§ Material to process
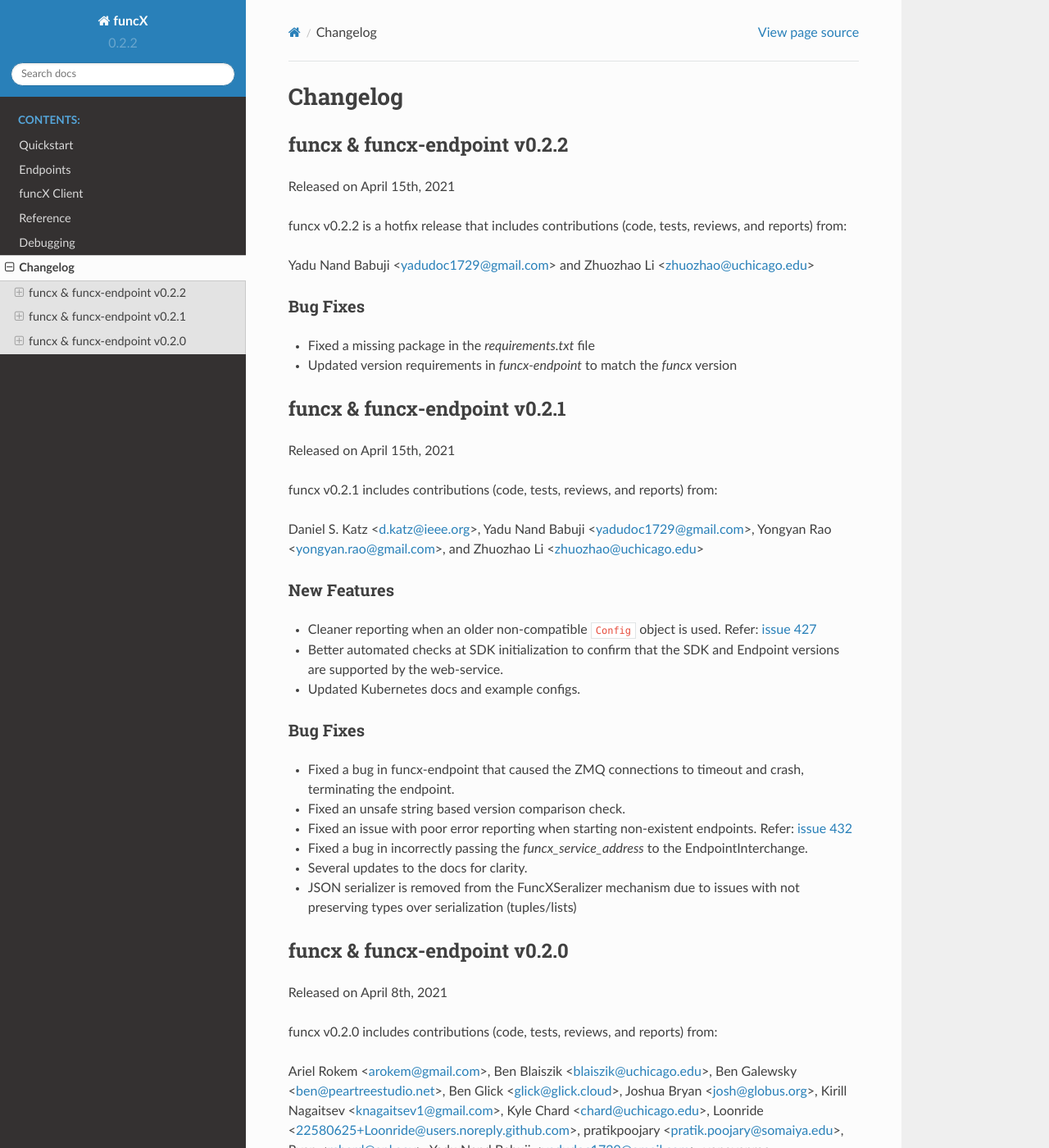
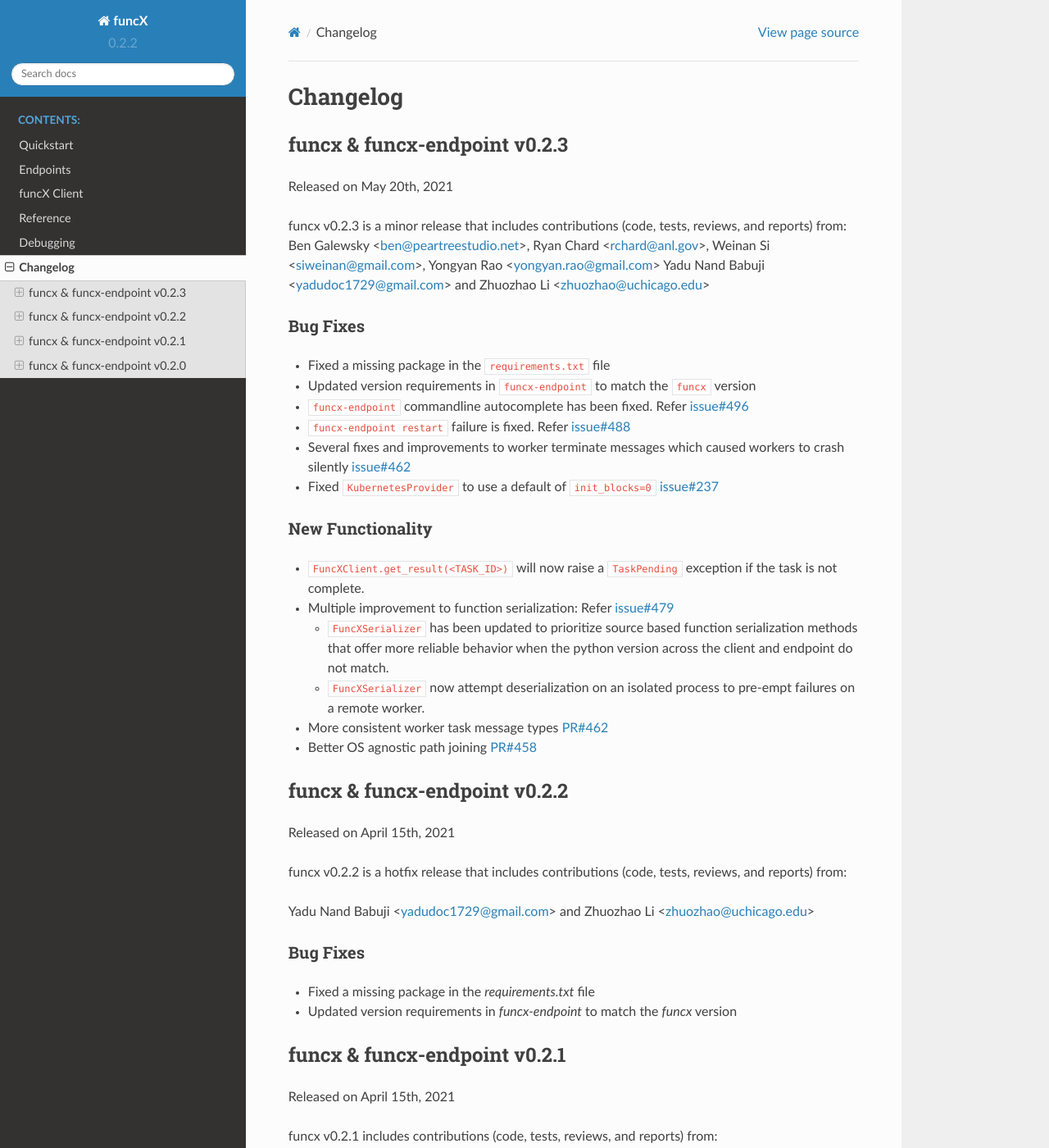
Before and after one commit to globus/globus-compute, a Sphinx documentation site: the page built from docs/changelog.rst, in a window 1280 px wide and 1400 px high. Shown: the whole window at 82% size. Built offline with Sphinx 7.4.7 and the Read the Docs theme 2.0.0, drawn with Linux system fonts in a browser that asks for light colours.

Commit message:
Updating changelog for v0.2.3 , references and stubs

```diff
--- a/docs/changelog.rst
+++ b/docs/changelog.rst
@@ -1,6 +1,51 @@
 Changelog
 =========
 
+
+
+funcx & funcx-endpoint v0.2.3
+-----------------------------
+
+Released on May 20th, 2021
+
+funcx v0.2.3 is a minor release that includes contributions (code, tests, reviews, and reports) from:
+Ben Galewsky <ben@peartreestudio.net>, Ryan Chard <rchard@anl.gov>, Weinan Si <siweinan@gmail.com>,
+Yongyan Rao <yongyan.rao@gmail.com> Yadu Nand Babuji <yadudoc1729@gmail.com> and Zhuozhao Li <zhuozhao@uchicago.edu>
+
+
+Bug Fixes
+^^^^^^^^^
+
+* Fixed a missing package in the ``requirements.txt`` file
+
+* Updated version requirements in ``funcx-endpoint`` to match the ``funcx`` version
+
+* ``funcx-endpoint`` commandline autocomplete has been fixed. Refer `issue#496 <https://github.com/funcx-faas/funcX/issues/496>`_
+
+* ``funcx-endpoint restart`` failure is fixed. Refer `issue#488 <https://github.com/funcx-faas/funcX/issues/488>`_
+
+* Several fixes and improvements to worker terminate messages which caused workers to crash silently `issue#462 <https://github.com/funcx-faas/funcX/pull/462>`_
+
+* Fixed ``KubernetesProvider`` to use a default of ``init_blocks=0`` `issue#237 <https://github.com/funcx-faas/funcX/issues/237>`_
+
+
+
+New Functionality
+^^^^^^^^^^^^^^^^^
+
+
+* ``FuncXClient.get_result(<TASK_ID>)`` will now raise a ``TaskPending`` exception if the task is not complete.
+
+* Multiple improvement to function serialization: Refer `issue#479 <https://github.com/funcx-faas/funcX/pull/479>`_
+
+  * ``FuncXSerializer`` has been updated to prioritize source based function serialization methods that offer
+    more reliable behavior when the python version across the client and endpoint do not match.
+
+  * ``FuncXSerializer`` now attempt deserialization on an isolated process to pre-empt failures on a remote worker.
+
+* More consistent worker task message types `PR#462 <https://github.com/funcx-faas/funcX/pull/462>`_
+
+* Better OS agnostic path joining `PR#458 <https://github.com/funcx-faas/funcX/pull/458>`_
 
 
 
--- a/docs/reference.rst
+++ b/docs/reference.rst
@@ -8,7 +8,7 @@ Reference
     funcx
     funcx.sdk.client.FuncXClient
     funcx.sdk.error_handling_client.FuncXErrorHandlingClient
-    funcx.sdk.errors.TaskPending
+    funcx.utils.errors.TaskPending
     funcx.sdk.utils.batch.Batch
     funcx.serialize.base
     funcx.serialize.concretes
--- a/docs/stubs/funcx.serialize.base.rst
+++ b/docs/stubs/funcx.serialize.base.rst
@@ -2,6 +2,10 @@ funcx.serialize.base
 ====================
 
 .. automodule:: funcx.serialize.base
+
+
+
+
 
 
 
--- a/docs/stubs/funcx.serialize.concretes.rst
+++ b/docs/stubs/funcx.serialize.concretes.rst
@@ -5,11 +5,9 @@ funcx.serialize.concretes
 
 
 
-   .. rubric:: Functions
 
-   .. autosummary::
 
-      bar
+
 
 
 
@@ -20,7 +18,7 @@ funcx.serialize.concretes
    .. autosummary::
 
       code_dill
+      code_dill_source
       code_pickle
       code_text_inspect
-      json_base64
       pickle_base64
--- a/docs/stubs/funcx_endpoint.endpoint.endpoint.rst
+++ b/docs/stubs/funcx_endpoint.endpoint.endpoint.rst
@@ -2,6 +2,10 @@ funcx\_endpoint.endpoint.endpoint
 =================================
 
 .. automodule:: funcx_endpoint.endpoint.endpoint
+
+
+
+
 
 
 
```
Also changed, not shown: docs/stubs/funcx.rst (+0 -9 lines).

§ Prompt
In the records above, find each line with the word "FuncXClient" and copy it.

§ Solution to this problem
+* ``FuncXClient.get_result(<TASK_ID>)`` will now raise a ``TaskPending`` exception if the task is not complete.
     funcx.sdk.client.FuncXClient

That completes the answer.